**ACTIVITY**. The response must be made up of the lines in the entries below that contain "small".

**Structured diff data**.
▬▬▬▬▬▬▬▬▬▬
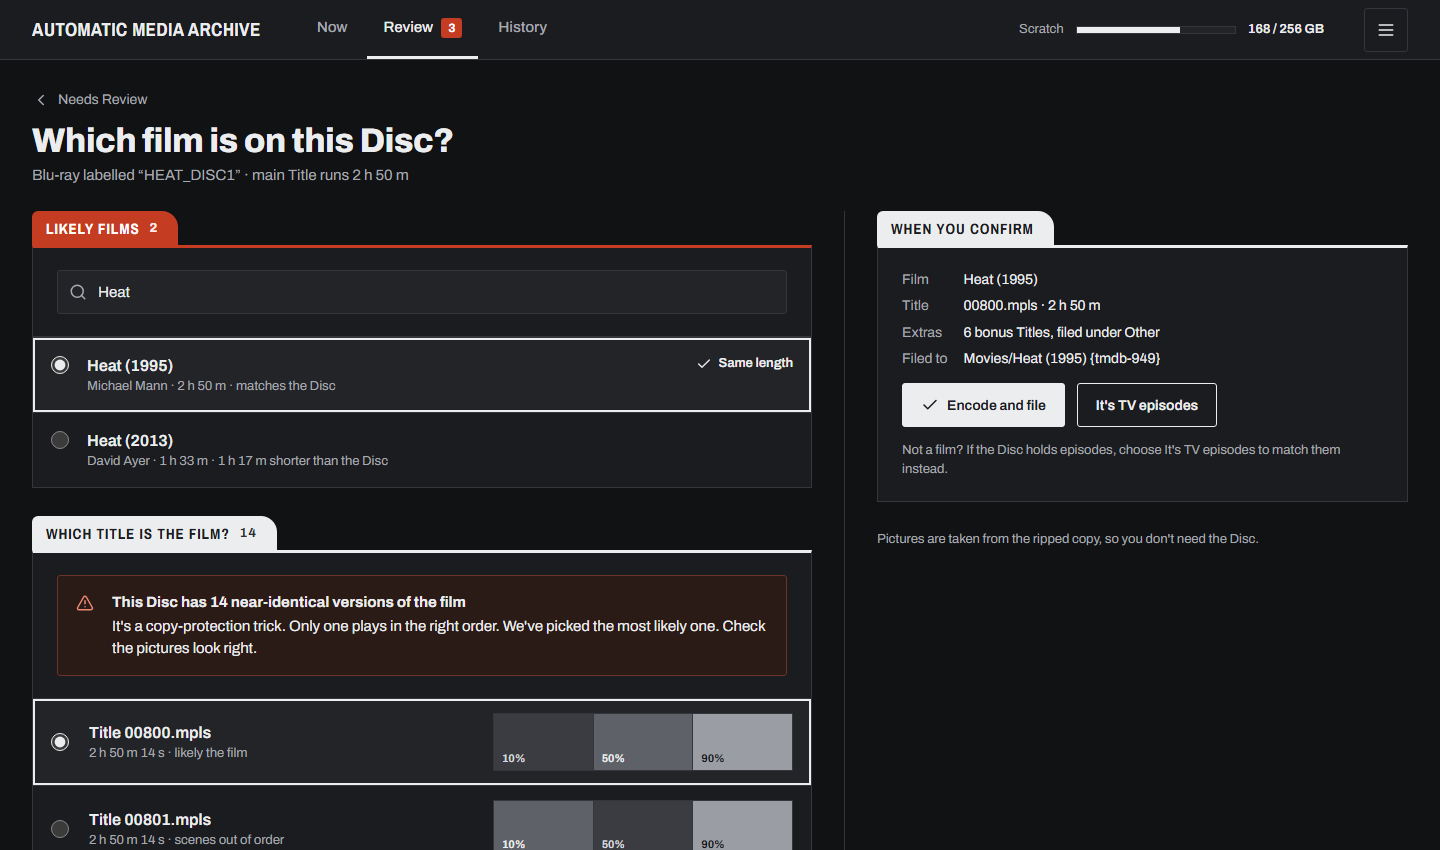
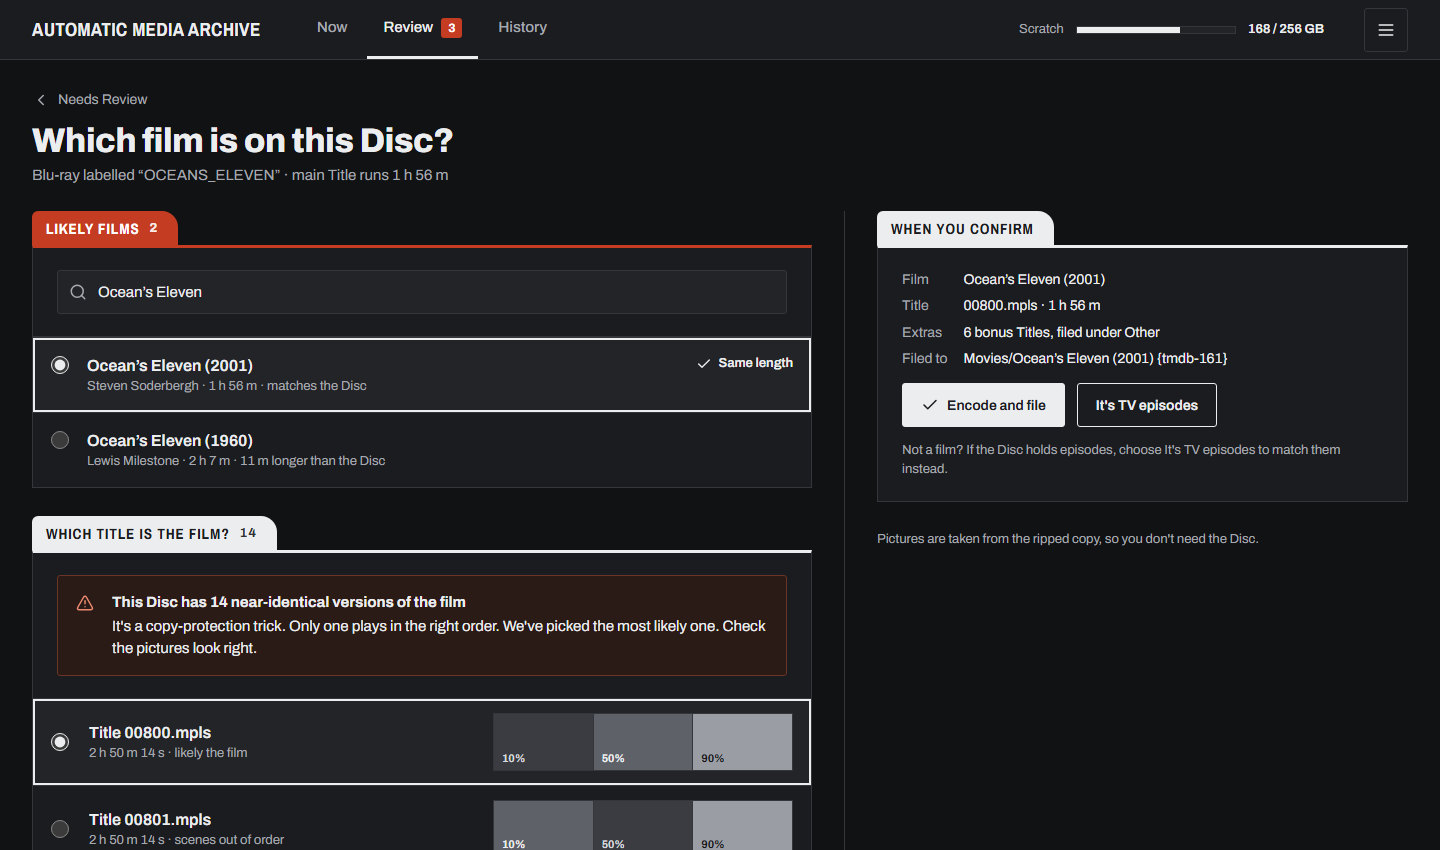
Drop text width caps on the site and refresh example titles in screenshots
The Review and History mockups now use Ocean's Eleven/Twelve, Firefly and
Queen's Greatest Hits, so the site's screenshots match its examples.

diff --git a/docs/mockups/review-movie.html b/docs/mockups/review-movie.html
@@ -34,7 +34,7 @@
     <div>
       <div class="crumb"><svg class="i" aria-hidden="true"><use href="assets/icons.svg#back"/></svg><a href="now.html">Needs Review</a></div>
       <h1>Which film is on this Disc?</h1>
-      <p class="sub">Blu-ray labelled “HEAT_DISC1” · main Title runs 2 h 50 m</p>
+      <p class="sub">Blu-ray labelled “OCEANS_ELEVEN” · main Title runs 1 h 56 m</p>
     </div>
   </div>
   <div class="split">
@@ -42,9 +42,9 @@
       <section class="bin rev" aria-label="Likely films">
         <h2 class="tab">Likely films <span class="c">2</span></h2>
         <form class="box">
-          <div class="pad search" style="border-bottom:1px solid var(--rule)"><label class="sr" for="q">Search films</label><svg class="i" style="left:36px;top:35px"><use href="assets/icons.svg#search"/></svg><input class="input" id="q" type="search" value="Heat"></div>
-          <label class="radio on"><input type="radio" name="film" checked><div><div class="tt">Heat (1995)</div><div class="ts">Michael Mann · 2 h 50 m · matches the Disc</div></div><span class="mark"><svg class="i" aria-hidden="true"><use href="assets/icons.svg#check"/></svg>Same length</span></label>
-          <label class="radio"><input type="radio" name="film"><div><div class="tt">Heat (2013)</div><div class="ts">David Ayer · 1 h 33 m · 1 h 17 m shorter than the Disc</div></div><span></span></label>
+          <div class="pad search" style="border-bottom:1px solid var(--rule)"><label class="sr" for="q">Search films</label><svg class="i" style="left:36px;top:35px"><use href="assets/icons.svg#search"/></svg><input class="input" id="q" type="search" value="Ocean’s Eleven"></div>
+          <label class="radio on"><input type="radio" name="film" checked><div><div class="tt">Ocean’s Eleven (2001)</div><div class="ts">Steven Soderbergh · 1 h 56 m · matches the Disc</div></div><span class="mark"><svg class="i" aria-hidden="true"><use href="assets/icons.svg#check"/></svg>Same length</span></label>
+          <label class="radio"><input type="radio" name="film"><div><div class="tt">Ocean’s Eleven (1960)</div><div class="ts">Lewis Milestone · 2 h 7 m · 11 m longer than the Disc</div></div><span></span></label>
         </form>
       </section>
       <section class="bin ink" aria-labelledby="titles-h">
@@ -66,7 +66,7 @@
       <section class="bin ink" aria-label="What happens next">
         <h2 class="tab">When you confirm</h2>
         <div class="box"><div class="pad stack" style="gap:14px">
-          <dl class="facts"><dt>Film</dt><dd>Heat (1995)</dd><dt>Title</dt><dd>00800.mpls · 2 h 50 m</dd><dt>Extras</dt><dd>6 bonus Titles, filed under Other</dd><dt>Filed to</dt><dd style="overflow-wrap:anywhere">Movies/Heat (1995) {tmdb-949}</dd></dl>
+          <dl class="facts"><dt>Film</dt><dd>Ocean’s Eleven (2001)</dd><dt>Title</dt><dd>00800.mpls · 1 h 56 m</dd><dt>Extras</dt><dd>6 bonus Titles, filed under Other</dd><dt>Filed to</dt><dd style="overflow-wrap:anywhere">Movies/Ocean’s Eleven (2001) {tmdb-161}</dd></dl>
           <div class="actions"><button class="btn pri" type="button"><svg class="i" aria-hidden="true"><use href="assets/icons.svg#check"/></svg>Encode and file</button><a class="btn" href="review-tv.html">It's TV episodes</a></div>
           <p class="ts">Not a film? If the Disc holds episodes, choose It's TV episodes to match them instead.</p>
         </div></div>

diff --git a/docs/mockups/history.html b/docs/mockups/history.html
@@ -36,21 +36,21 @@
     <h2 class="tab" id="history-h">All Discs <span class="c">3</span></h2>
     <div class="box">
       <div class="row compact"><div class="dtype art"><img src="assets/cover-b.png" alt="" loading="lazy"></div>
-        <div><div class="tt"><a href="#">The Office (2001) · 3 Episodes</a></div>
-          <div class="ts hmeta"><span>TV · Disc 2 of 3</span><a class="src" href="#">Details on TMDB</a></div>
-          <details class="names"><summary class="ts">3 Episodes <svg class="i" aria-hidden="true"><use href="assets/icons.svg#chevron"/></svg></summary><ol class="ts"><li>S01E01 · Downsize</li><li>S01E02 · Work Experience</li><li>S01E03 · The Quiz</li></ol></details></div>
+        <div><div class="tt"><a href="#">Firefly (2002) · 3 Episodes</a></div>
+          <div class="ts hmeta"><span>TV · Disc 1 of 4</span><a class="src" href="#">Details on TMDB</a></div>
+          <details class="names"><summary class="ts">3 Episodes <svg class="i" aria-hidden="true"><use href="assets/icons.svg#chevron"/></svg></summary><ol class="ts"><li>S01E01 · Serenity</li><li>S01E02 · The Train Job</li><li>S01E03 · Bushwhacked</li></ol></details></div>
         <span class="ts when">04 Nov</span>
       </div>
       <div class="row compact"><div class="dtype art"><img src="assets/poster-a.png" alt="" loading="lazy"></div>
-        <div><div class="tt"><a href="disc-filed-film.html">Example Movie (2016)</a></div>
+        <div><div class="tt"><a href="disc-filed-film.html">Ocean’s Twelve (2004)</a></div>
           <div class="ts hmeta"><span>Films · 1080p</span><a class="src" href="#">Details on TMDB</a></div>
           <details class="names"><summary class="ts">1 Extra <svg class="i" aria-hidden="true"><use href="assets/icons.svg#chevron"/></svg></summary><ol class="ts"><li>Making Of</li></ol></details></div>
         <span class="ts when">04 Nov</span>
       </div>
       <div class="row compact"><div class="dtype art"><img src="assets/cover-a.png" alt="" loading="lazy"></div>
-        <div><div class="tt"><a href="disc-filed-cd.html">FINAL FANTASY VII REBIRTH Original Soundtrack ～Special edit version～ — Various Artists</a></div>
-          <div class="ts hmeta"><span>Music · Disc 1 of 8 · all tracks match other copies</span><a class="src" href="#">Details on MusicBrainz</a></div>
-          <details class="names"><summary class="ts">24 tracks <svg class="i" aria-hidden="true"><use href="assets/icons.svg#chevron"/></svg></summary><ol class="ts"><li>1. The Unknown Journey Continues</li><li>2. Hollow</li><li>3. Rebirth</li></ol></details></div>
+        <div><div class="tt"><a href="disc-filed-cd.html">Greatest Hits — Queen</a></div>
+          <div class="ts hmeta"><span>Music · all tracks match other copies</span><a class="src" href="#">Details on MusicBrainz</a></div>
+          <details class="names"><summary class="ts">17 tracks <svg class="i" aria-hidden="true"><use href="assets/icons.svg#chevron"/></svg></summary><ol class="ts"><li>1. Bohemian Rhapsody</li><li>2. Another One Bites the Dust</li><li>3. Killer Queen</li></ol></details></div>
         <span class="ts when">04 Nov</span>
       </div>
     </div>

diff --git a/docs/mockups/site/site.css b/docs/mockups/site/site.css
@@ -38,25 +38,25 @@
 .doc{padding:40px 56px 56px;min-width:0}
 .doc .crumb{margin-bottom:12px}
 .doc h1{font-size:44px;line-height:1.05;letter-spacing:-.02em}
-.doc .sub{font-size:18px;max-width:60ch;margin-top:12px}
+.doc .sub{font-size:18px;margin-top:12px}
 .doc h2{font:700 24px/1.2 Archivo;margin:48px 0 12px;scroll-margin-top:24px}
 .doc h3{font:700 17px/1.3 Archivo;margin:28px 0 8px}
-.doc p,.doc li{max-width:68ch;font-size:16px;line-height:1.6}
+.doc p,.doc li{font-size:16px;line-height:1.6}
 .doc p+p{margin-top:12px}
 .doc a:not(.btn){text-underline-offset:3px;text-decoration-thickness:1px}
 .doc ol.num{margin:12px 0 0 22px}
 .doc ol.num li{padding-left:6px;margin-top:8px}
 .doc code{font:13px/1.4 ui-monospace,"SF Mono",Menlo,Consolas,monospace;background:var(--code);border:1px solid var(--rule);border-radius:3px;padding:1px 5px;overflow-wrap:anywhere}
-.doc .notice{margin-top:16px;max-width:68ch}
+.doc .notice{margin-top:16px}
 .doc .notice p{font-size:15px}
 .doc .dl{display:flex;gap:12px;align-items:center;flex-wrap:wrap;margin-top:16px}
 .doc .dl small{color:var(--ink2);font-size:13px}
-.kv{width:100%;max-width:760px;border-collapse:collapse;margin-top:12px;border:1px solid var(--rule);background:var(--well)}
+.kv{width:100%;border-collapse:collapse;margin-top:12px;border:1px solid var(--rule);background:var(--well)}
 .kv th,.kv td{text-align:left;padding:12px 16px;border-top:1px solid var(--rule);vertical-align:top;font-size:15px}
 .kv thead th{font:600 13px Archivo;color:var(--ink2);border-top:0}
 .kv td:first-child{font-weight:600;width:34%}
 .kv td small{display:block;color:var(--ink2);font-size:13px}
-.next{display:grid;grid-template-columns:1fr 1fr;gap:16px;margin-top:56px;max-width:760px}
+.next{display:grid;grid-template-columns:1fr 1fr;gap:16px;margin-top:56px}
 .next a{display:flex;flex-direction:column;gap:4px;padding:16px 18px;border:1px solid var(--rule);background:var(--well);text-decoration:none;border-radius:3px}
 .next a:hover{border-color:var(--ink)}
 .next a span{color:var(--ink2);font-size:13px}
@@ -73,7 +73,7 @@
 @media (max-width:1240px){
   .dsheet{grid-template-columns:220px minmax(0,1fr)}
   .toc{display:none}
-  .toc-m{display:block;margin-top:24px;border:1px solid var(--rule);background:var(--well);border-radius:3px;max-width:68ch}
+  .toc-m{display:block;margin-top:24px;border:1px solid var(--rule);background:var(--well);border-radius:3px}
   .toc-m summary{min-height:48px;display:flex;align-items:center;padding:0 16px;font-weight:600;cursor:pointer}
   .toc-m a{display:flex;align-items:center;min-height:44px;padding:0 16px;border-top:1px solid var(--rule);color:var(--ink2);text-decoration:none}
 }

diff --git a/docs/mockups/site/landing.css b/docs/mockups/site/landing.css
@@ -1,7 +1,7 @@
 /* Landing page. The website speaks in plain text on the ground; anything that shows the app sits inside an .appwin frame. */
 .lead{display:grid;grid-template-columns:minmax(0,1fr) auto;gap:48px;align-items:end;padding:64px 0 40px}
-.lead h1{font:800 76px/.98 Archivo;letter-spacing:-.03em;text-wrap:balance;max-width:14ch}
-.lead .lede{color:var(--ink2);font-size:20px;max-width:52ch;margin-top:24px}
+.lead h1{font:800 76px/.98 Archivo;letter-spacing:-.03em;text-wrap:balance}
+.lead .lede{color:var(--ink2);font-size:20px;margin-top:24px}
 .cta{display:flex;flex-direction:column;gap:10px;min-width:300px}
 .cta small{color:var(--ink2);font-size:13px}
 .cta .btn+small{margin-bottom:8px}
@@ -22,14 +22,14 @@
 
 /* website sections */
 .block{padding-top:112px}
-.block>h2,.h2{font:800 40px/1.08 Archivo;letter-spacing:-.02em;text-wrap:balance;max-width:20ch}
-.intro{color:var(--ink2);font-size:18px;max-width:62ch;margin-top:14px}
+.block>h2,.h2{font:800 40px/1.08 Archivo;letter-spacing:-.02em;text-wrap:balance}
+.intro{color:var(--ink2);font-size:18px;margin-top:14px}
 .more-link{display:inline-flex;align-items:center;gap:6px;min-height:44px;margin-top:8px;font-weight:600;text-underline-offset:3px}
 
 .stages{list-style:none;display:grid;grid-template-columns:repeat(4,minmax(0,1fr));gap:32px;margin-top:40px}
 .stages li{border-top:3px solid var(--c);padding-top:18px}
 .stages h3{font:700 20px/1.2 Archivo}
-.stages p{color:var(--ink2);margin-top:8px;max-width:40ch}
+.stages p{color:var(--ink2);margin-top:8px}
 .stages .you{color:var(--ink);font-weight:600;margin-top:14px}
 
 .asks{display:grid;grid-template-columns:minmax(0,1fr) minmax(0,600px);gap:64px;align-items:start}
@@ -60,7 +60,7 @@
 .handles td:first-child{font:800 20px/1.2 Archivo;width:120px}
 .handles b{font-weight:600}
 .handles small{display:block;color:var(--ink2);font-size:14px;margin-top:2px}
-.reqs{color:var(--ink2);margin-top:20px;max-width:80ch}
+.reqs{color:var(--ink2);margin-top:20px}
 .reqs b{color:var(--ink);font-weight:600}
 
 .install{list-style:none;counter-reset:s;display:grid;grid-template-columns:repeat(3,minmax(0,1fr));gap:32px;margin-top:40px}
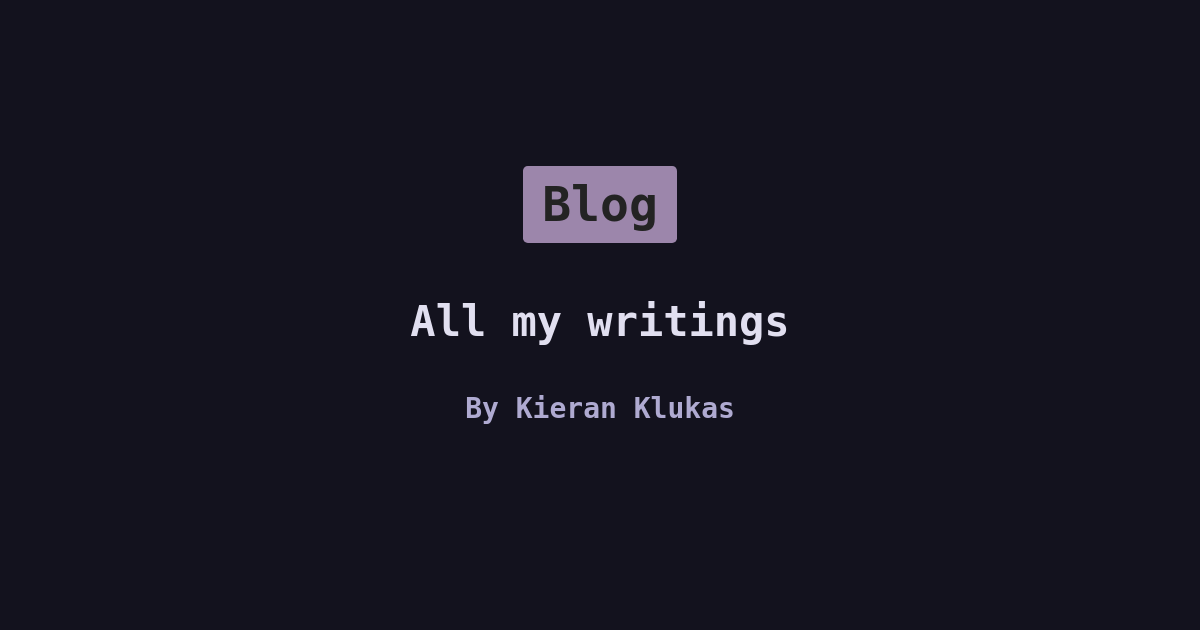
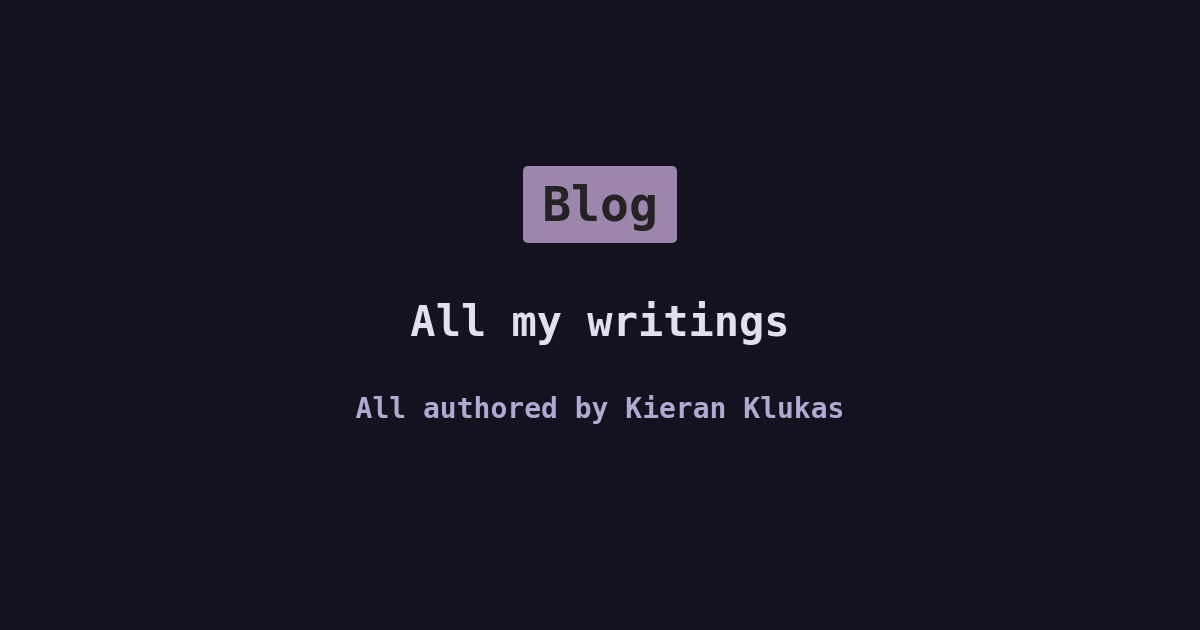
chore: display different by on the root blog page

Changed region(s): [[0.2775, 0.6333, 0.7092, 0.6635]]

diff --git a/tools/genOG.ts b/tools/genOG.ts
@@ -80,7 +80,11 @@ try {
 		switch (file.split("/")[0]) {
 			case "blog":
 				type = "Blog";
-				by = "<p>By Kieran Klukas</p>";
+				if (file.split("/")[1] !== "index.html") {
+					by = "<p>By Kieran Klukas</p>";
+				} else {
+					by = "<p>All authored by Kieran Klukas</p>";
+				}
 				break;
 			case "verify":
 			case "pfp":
▬▬▬▬▬▬▬▬▬▬
**SOLUTION TO THE EXERCISE**.
 .doc .dl small{color:var(--ink2);font-size:13px}
 .kv td small{display:block;color:var(--ink2);font-size:13px}
 .cta small{color:var(--ink2);font-size:13px}
 .cta .btn+small{margin-bottom:8px}
 .handles small{display:block;color:var(--ink2);font-size:14px;margin-top:2px}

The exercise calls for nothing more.